However, you are already in the right place (Los Angeles) by taking lessons with us — the networking opportunities available because of the city’s connection to show business should not be overlooked.
Be a Dreamer and a Doer
Everyone dreams of becoming something; your dream is becoming a musician or a music professional of some sort. Here’s the thing: dreaming is easy. Everything can be perfect when it’s still just a dream. In practice, however, you’ll quickly realize that nothing is perfect. Actually realizing your dream will require lots of trying, failing, and getting back up and trying again.
Get Past the Gatekeepers
You will be told “no” a lot in your pursuit of a career in music — this will be unavoidable. Fortunately, you will only have to get a few important yeses over the course of your entire career. The first (and most important) is getting your initial foot in the door — if you don’t get that yes, you can’t get any more of them.
Remember to be persistent: getting through at the most bottom level of the music chain has more to do with possessing a “go-getting” attitude than anything else. As Wayne Gretzky said, “You miss 100% of the shots you don’t take.”
Learn How to Manage
Every act — at least in the popular music realm — has a manager, and for obvious reasons. First and foremost, an artist should be spending his/her/their time on their music as much as possible. But generally speaking, artists are not nearly as organized as their manager counterparts (i.e., their brains are wired differently, and the two camps possess different skill sets), which is why the relationship exists.
That being said, when you first begin your career as an artist, you most likely will have no manager, and will have to learn how to navigate the waters yourself. It is often the case with successful bands, for example, that one of the members is more managerially inclined in the early days and essentially acts as the manager until the band achieves enough success to attract a professional manager.

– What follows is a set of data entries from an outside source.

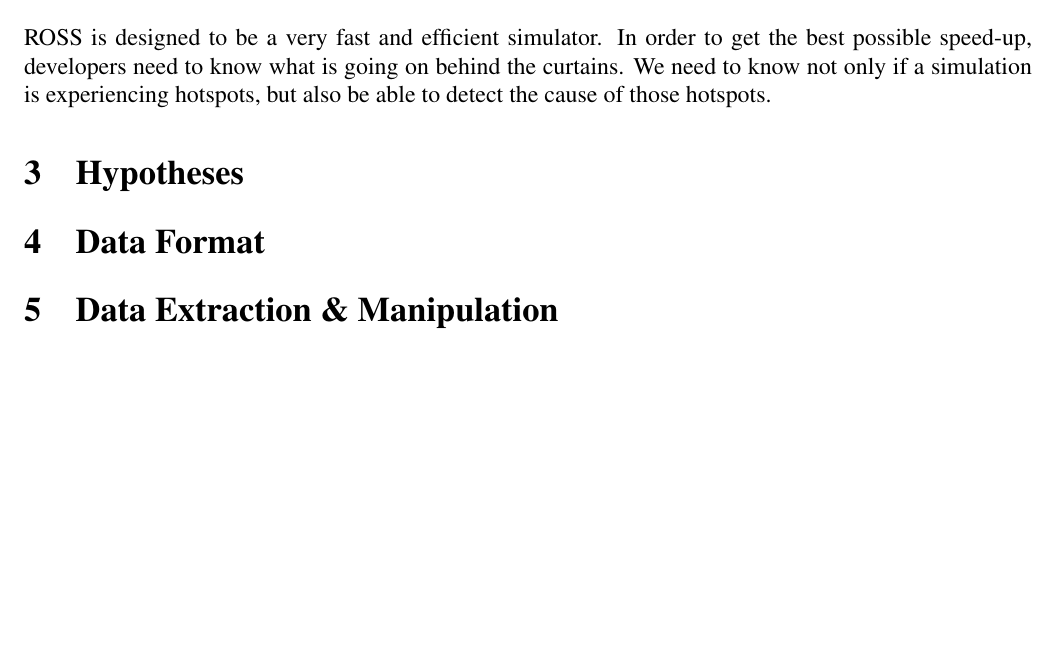
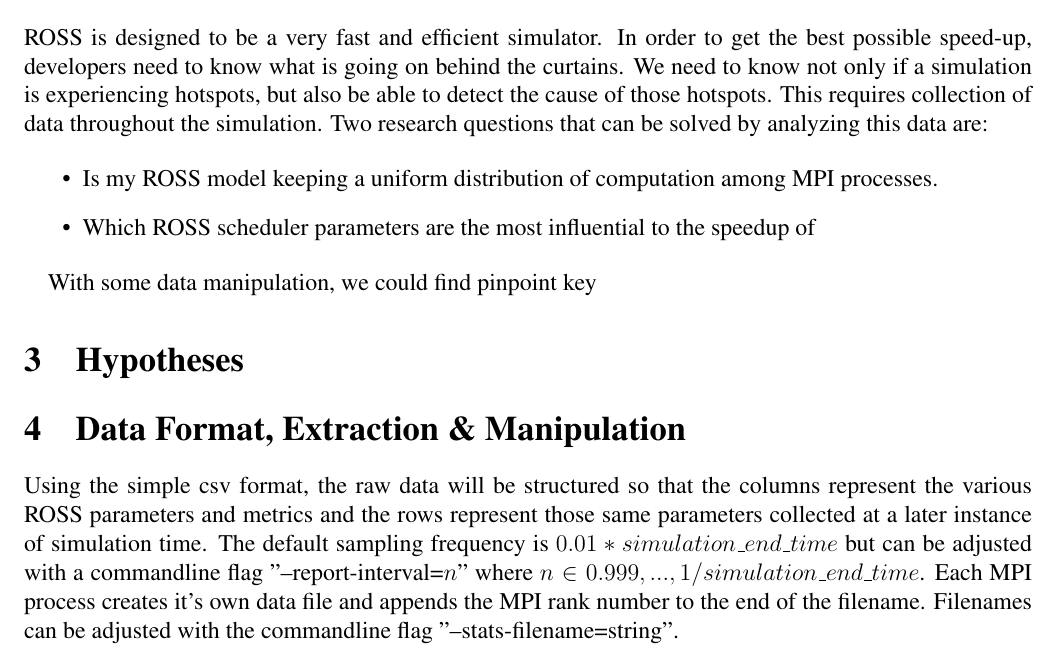
Before and after one commit to nwolfey21/HW4, a LaTeX problem sheet (HW4.tex): part of page 1 of 2, cut so that both start at the same text, the shorter picture padded with empty space. Compiled offline with pdfLaTeX.

Commit message:
Latest tex

```diff
--- a/HW4.tex
+++ b/HW4.tex
@@ -58,16 +58,23 @@
 \section{Research Questions}
 %Write down at least 2 specific research questions that can be solved by analyzing this data. The first should be "obvious" and may simply communicate the overall quantity of data you've got your hands on. The second should be more complex or subtle, that can be answered by the data, but will involve rearranging or simplifying or finding correlations within the data.
 
-ROSS is designed to be a very fast and efficient simulator. In order to get the best possible speed-up, developers need to know what is going on behind the curtains. We need to know not only if a simulation is experiencing hotspots, but also be able to detect the cause of those hotspots.
+ROSS is designed to be a very fast and efficient simulator. In order to get the best possible speed-up, developers need to know what is going on behind the curtains. We need to know not only if a simulation is experiencing hotspots, but also be able to detect the cause of those hotspots. This requires collection of data throughout the simulation. Two research questions that can be solved by analyzing this data are:
+
+\begin{itemize}
+  \item Is my ROSS model keeping a uniform distribution of computation among MPI processes.
+  \item Which ROSS scheduler parameters are the most influential to the speedup of
+\end{itemize}
+
+With some data manipulation, we could find pinpoint key
 
 \section{Hypotheses}
 %What are your specific hypotheses related to these research questions? What knowledge are your drawing on to make these predictions?
 
-\section{Data Format}
+\section{Data Format, Extraction \& Manipulation}
 %With your research questions in mind, design the detailed format for your raw data (the columns of your data "spreadsheet") and decide on the action or sampling frequency for each "row" of the data. Make sure you are able to acquire an "interesting" amount of data, both number of samples (at least 1000 rows?) and dimensions per sample (at least 3 columns?) Note: These estimates are not requirements. If your data has many more columns, things can be quite interesting even with far fewer rows.
+%Detail the efforts you made to collect, parse, reorganize, simplify, and/or post-process this data source.
 
-\section{Data Extraction \& Manipulation}
-%Detail the efforts you made to collect, parse, reorganize, simplify, and/or post-process this data source.
+Using the simple csv format, the raw data will be structured so that the columns represent the various ROSS parameters and metrics and the rows represent those same parameters collected at a later instance of simulation time. The default sampling frequency is $0.01*simulation\_end\_time$ but can be adjusted with a commandline flag "--report-interval=$n$" where $n\in {0.999, ..., 1/simulation\_end\_time}$. Each MPI process creates it's own data file and appends the MPI rank number to the end of the filename. Filenames can be adjusted with the commandline flag "--stats-filename=string".
 
 \section{Sample Visualizations}
 %Create (at least 2) simple visualization plots of this data using a tool that's new to you (or you would like to learn more about). Consider using: Excel, LineUp, Tableau, Google Analytics, Plotly, or VTK. These plots should attempt to answer the research questions you posed earlier. You can revise your research questions as needed as you work with the data.
```
Also changed, not shown: HW4.pdf.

Pay the Bills
Eventually, you will come to a fork in the road, and you will have to choose whether music is a career or just a hobby for you. The key questions to ask yourself: “Is my music for public consumption? Do I want to perform these songs for others for money? Will I eventually feel comfortable asking people to buy my music, even though it is increasingly common for consumers to consume music without buying it?”

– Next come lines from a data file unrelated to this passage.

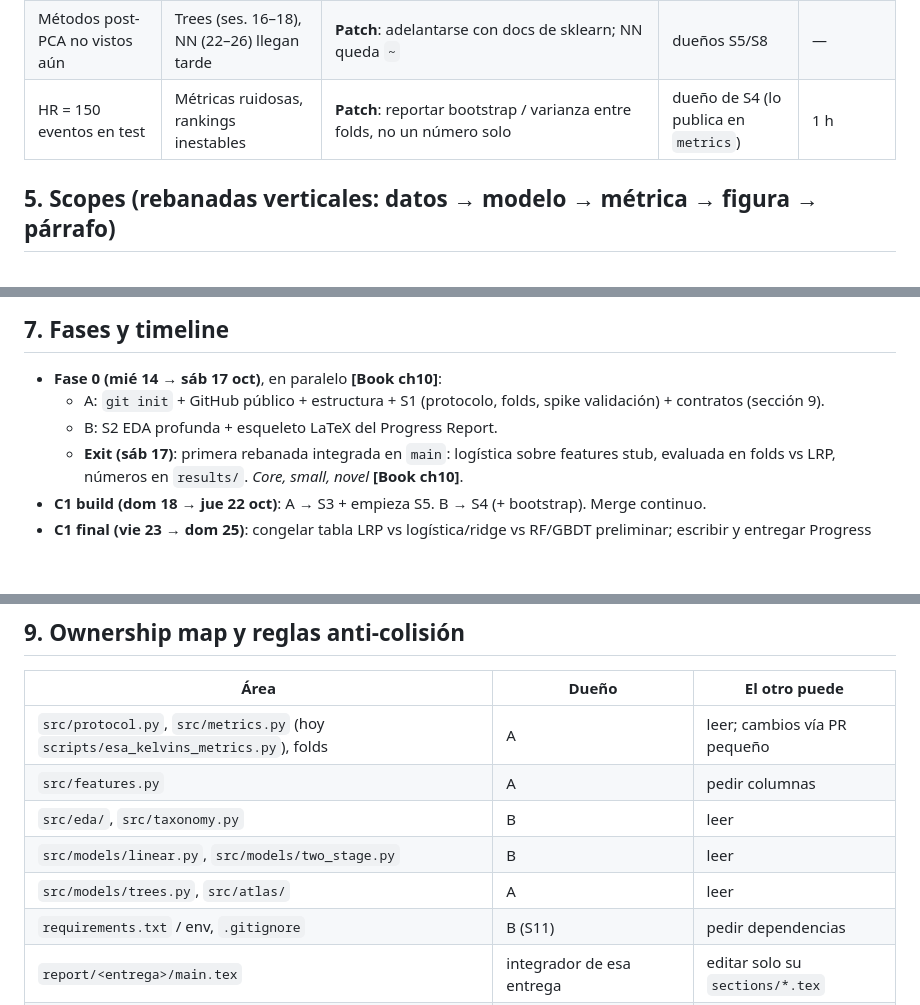
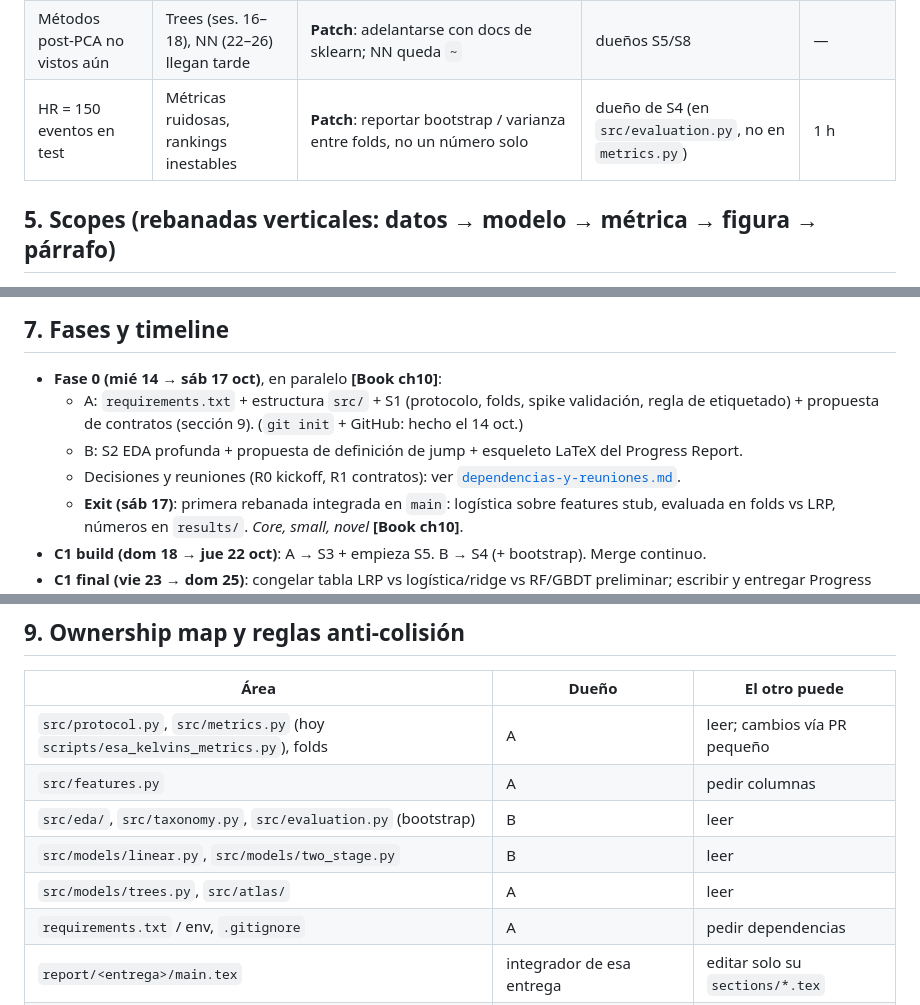
Before and after one commit to Pedrojonfg/ml_project, a Markdown page: docs/plan-reparto.md, 3 parts joined by grey strips. GitHub-like rendering; blank space fills up the shorter version.

```diff
--- a/docs/plan-reparto.md
+++ b/docs/plan-reparto.md
@@ -50,7 +50,7 @@ Etiquetas: **[Book]** = Shape Up dice esto. **[Inference]** = adaptación mía (
 | Validación que se parezca al test | Train/test no i.i.d., mezcla de misiones distinta | **Spike**: GroupKFold por `event_id` + chequear que LRP en val da L parecido al test (~0.69). Si no, documentarlo como limitación, no perseguirlo | dueño de S1 | 2 h |
 | Two-stage "funciona" | Nadie lo ha hecho; puede no ganar a LRP | **Cut back**: el éxito es caracterizar, no ganar (ADR 009). Empezar con logística + isotonic; GBDT se enchufa después | dueño de S6 | appetite 9 h |
 | Métodos post-PCA no vistos aún | Trees (ses. 16–18), NN (22–26) llegan tarde | **Patch**: adelantarse con docs de sklearn; NN queda `~` | dueños S5/S8 | — |
-| HR = 150 eventos en test | Métricas ruidosas, rankings inestables | **Patch**: reportar bootstrap / varianza entre folds, no un número solo | dueño de S4 (lo publica en `metrics`) | 1 h |
+| HR = 150 eventos en test | Métricas ruidosas, rankings inestables | **Patch**: reportar bootstrap / varianza entre folds, no un número solo | dueño de S4 (en `src/evaluation.py`, no en `metrics.py`) | 1 h |
 
 ## 5. Scopes (rebanadas verticales: datos → modelo → métrica → figura → párrafo)
 
@@ -91,8 +91,9 @@ Escritura (cada dueño escribe la parte de lo que construyó; integrador une):
 ## 7. Fases y timeline
 
 - **Fase 0 (mié 14 → sáb 17 oct)**, en paralelo **[Book ch10]**:
-  - A: `git init` + GitHub público + estructura + S1 (protocolo, folds, spike validación) + contratos (sección 9).
-  - B: S2 EDA profunda + esqueleto LaTeX del Progress Report.
+  - A: `requirements.txt` + estructura `src/` + S1 (protocolo, folds, spike validación, regla de etiquetado) + propuesta de contratos (sección 9). (`git init` + GitHub: hecho el 14 oct.)
+  - B: S2 EDA profunda + propuesta de definición de jump + esqueleto LaTeX del Progress Report.
+  - Decisiones y reuniones (R0 kickoff, R1 contratos): ver [`dependencias-y-reuniones.md`](./dependencias-y-reuniones.md).
   - **Exit (sáb 17)**: primera rebanada integrada en `main`: logística sobre features stub, evaluada en folds vs LRP, números en `results/`. *Core, small, novel* **[Book ch10]**.
 - **C1 build (dom 18 → jue 22 oct)**: A → S3 + empieza S5. B → S4 (+ bootstrap). Merge continuo.
 - **C1 final (vie 23 → dom 25)**: congelar tabla LRP vs logística/ridge vs RF/GBDT preliminar; escribir y entregar Progress Report.
@@ -121,10 +122,10 @@ Ruta crítica: S1 → S3 → S5/S6 → S7 → Results del Final Report.
 |---|---|---|
 | `src/protocol.py`, `src/metrics.py` (hoy `scripts/esa_kelvins_metrics.py`), folds | A | leer; cambios vía PR pequeño |
 | `src/features.py` | A | pedir columnas |
-| `src/eda/`, `src/taxonomy.py` | B | leer |
+| `src/eda/`, `src/taxonomy.py`, `src/evaluation.py` (bootstrap) | B | leer |
 | `src/models/linear.py`, `src/models/two_stage.py` | B | leer |
 | `src/models/trees.py`, `src/atlas/` | A | leer |
-| `requirements.txt` / env, `.gitignore` | B (S11) | pedir dependencias |
+| `requirements.txt` / env, `.gitignore` | A | pedir dependencias |
 | `report/<entrega>/main.tex` | integrador de esa entrega | editar solo su `sections/*.tex` |
 | `data/` | nadie la commitea (`.gitignore`) | — |
 
```
Also changed, not shown: other parts of docs/plan-reparto.md (+1 -1 lines), docs/dependencias-y-reuniones.md (added, +171 -0 lines).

The business is tough. But if you find yourself answering “yes” to the above questions, go for it. At Eagle Rock, we’re here to help you get there.